Images shown during the presentation are courtesy of Geoffrey Wheeler, Studio88, Gerry Hitch, Osprey Publishing Ltd and Peter Hammond. Click the 'Play' button below to listen to the music.
A choral work composed in memory of King Richard III
Graham Keitch has dedicated a new choral work to the Society. It will be sung at the commemorative Evensong in Leicester Cathedral on Aug 22nd. Graham has provided the following background to the motet:

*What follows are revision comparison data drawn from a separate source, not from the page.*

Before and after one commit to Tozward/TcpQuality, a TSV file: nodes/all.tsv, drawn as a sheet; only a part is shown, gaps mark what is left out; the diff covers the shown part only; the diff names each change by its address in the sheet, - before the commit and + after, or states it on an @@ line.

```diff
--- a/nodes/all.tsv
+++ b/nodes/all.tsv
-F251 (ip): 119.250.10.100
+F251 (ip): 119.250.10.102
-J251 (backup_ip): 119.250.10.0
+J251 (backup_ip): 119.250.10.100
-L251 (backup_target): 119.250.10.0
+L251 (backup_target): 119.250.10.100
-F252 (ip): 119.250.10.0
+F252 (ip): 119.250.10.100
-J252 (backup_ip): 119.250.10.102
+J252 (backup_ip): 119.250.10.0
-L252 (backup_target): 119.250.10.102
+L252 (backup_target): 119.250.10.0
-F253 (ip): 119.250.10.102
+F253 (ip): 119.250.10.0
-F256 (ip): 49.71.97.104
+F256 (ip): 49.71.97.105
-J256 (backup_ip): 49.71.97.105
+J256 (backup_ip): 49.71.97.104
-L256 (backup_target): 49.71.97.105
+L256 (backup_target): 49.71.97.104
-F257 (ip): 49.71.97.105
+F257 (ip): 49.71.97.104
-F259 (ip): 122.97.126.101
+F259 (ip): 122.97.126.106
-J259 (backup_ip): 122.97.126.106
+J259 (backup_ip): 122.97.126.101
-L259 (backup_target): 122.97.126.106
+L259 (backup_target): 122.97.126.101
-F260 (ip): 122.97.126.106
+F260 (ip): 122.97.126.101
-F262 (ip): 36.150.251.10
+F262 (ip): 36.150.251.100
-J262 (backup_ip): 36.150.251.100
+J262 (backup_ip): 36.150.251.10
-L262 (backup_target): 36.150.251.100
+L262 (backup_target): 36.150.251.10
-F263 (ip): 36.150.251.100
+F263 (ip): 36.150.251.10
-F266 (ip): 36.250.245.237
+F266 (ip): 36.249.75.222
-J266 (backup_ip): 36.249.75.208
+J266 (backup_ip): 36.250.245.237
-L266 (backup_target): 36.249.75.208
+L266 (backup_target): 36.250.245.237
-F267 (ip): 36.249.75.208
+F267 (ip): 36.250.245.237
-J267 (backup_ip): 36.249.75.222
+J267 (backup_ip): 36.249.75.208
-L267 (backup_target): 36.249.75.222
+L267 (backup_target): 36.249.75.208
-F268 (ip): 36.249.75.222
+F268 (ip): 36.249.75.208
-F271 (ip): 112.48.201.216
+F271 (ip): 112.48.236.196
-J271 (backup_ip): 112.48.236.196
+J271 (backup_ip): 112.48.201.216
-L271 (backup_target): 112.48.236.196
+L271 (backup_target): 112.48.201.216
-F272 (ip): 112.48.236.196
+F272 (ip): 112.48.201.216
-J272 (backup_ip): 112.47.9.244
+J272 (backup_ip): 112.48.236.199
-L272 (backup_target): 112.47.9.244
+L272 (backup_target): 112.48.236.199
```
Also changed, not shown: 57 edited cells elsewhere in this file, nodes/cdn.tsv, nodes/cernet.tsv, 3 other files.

"In memoriam; Ricardus Rex was composed shortly after the discovery of the king's body under a car park in Leicester earlier this year. It's an unaccompanied choir setting of words inspired by Richard's Book of Hours and his motto. The text, which can be read in full below, is taken mostly from the Psalms of David and other passages from the Bible. The opening words reflect the harsh reality of being a monarch in Richard's time - O Lord, how many are my foes! This is followed by texts which speak of loyalty and, from Psalm 3, bravery and trust in God. The first part of the motet concludes by quoting from Richard's own prayer - Bring me before you, living God - words that convey a sense of preparedness and readiness to allow destiny to run its course and accept God's will.
"The text moves on to celebrate God's kingdom. From Psalm 103 - The Lord has established his throne in the heavens and His kingdom rules over all. The words of thanksgiving that follow express a desire to live in peace with one another and with those that exercise authority over us – kings and rulers. As mortals, our lives are fragile and temporary as acknowledged in Psalm 103 - For he knows our frame - to dust we shall return. The motet closes with words from Psalm 4, chosen to acknowledge the Society's efforts in helping to recover the king's body so that he may be laid to rest as appropriate for an English monarch - In peace I will lie down and sleep.
"The premiere live performance of In memoriam; Ricardus Rex took place on 6 July 2013 in Buckfast Abbey at a sell-out concert given by the excellent Counterpoint choir, directed by David Acres. The Schola Cantorum choir of Nottingham RC Cathedral led by Alex Patterson will sing the motet again at the special Evensong in Leicester Cathedral on 22 Aug 2013 which is being held to commemorate the Battle of Bosworth. A studio recording has also been put together by Matt Curtis, recent director of Chanticleer in the States. Matt assists both choirs and composers with his Choral Tracks web site and his recording of In memoriam; Ricardus Rex can be heard by clicking the 'play' button after the words."
About Graham: Graham is a counter tenor in the choir of St Michael and All Angels, Mt Dinham, Exeter and has composed other choral works which are being performed here and abroad. He has also composed a number of orchestral pieces, one of which will launch the Dartmouth Regatta fireworks display on Aug 31st. Graham lives on Dartmoor and his music draws inspiration from the wonderful landscapes in the south west. His compositional style is both contemporary and easy on the ear. You can hear more of his music.
In memoriam; Ricardus Rex
In memoriam; Ricardus Rex
O Lord, how many are my foes!
Loyalty binds me.
Friends are forever.
Many are rising against me.
I am not afraid of ten thousand people
who have set themselves against me.
Bring me before you,
The Lord has established
His throne in the heavens
and His kingdom rules over all.
Lord, hear our prayer
for all people,
kings and rulers,
that we may lead a peaceful life.
For He knows our frame.
To dust we shall return.
In peace I will lie down
Recording by Matt Curtis
2nd March 2013: Leicester Conferenece The Greyfriars Dig – A New Richard III presentations.